▶ Requirement
Wherever a picture appears, skip it and retype the rest of the data exactly.

(Entries provided)

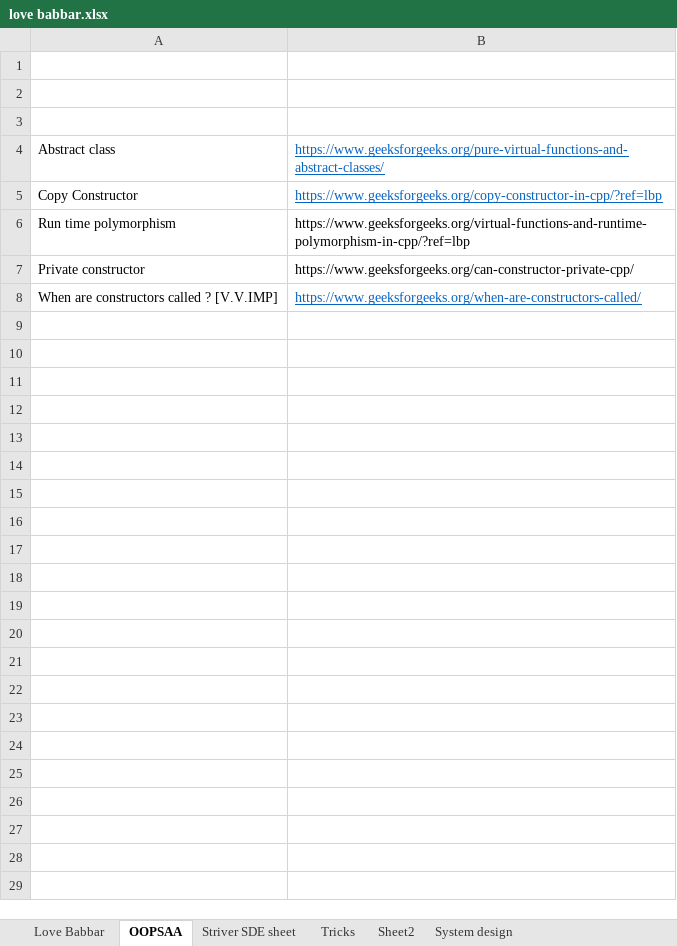
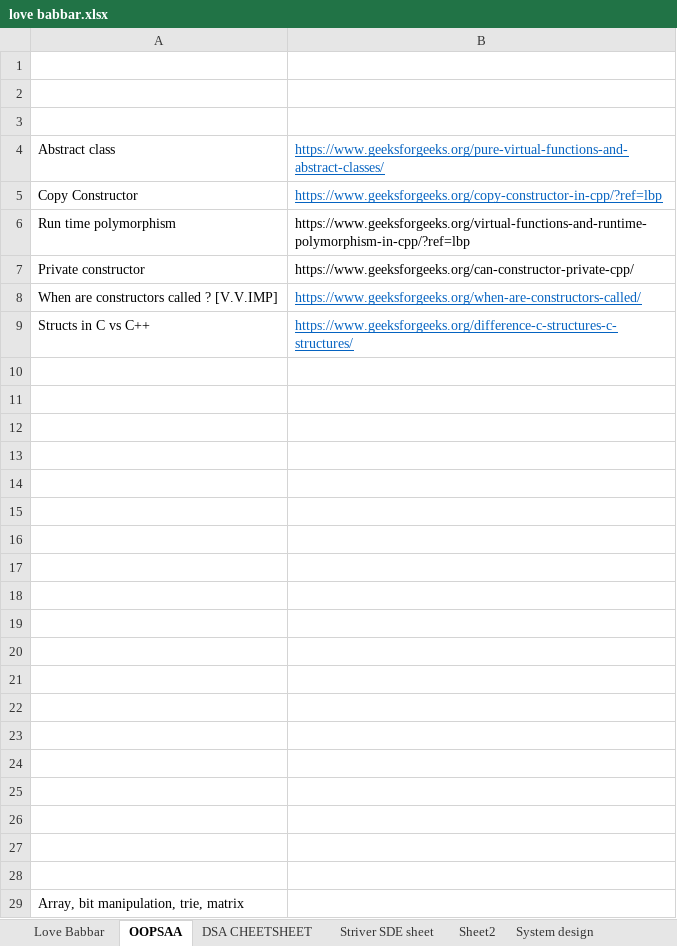
Before and after one commit to singhanupriya/Love-Babbar-DSA-Sheet, an Excel workbook: love babbar.xlsx, sheet OOPSAA, drawn as a sheet; values as stored, in another font and other column widths than the file's, no borders; the diff names each change by its address in the sheet, - before the commit and + after, or states it on an @@ line.

```diff
--- a/love babbar.xlsx (sheet OOPSAA)
+++ b/love babbar.xlsx (sheet OOPSAA)
-sheet tab: Tricks
+sheet tab: DSA CHEETSHEET
+row 9: Structs in C vs C++ | https://www.geeksforgeeks.org/difference-c-structures-c-structures/
+row 10: (empty)
+row 11: (empty)
+row 12: (empty)
+row 13: (empty)
+row 14: (empty)
+row 15: (empty)
+row 16: (empty)
+row 17: (empty)
+row 18: (empty)
+row 19: (empty)
+row 20: (empty)
+row 21: (empty)
+row 22: (empty)
+row 23: (empty)
+row 24: (empty)
+row 25: (empty)
+row 26: (empty)
+row 27: (empty)
+row 28: (empty)
+row 29: Array, bit manipulation, trie, matrix
```
Also changed, not shown: sheet Love Babbar, sheet Striver SDE sheet, other sheet tabs.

(End Entries provided)

▶ Result of the exercise
Before and after one commit to singhanupriya/Love-Babbar-DSA-Sheet, an Excel workbook: love babbar.xlsx, sheet OOPSAA, drawn as a sheet; values as stored, in another font and other column widths than the file's, no borders; the diff names each change by its address in the sheet, - before the commit and + after, or states it on an @@ line.

```diff
--- a/love babbar.xlsx (sheet OOPSAA)
+++ b/love babbar.xlsx (sheet OOPSAA)
-sheet tab: Tricks
+sheet tab: DSA CHEETSHEET
+row 9: Structs in C vs C++ | https://www.geeksforgeeks.org/difference-c-structures-c-structures/
+row 10: (empty)
+row 11: (empty)
+row 12: (empty)
+row 13: (empty)
+row 14: (empty)
+row 15: (empty)
+row 16: (empty)
+row 17: (empty)
+row 18: (empty)
+row 19: (empty)
+row 20: (empty)
+row 21: (empty)
+row 22: (empty)
+row 23: (empty)
+row 24: (empty)
+row 25: (empty)
+row 26: (empty)
+row 27: (empty)
+row 28: (empty)
+row 29: Array, bit manipulation, trie, matrix
```
Also changed, not shown: sheet Love Babbar, sheet Striver SDE sheet, other sheet tabs.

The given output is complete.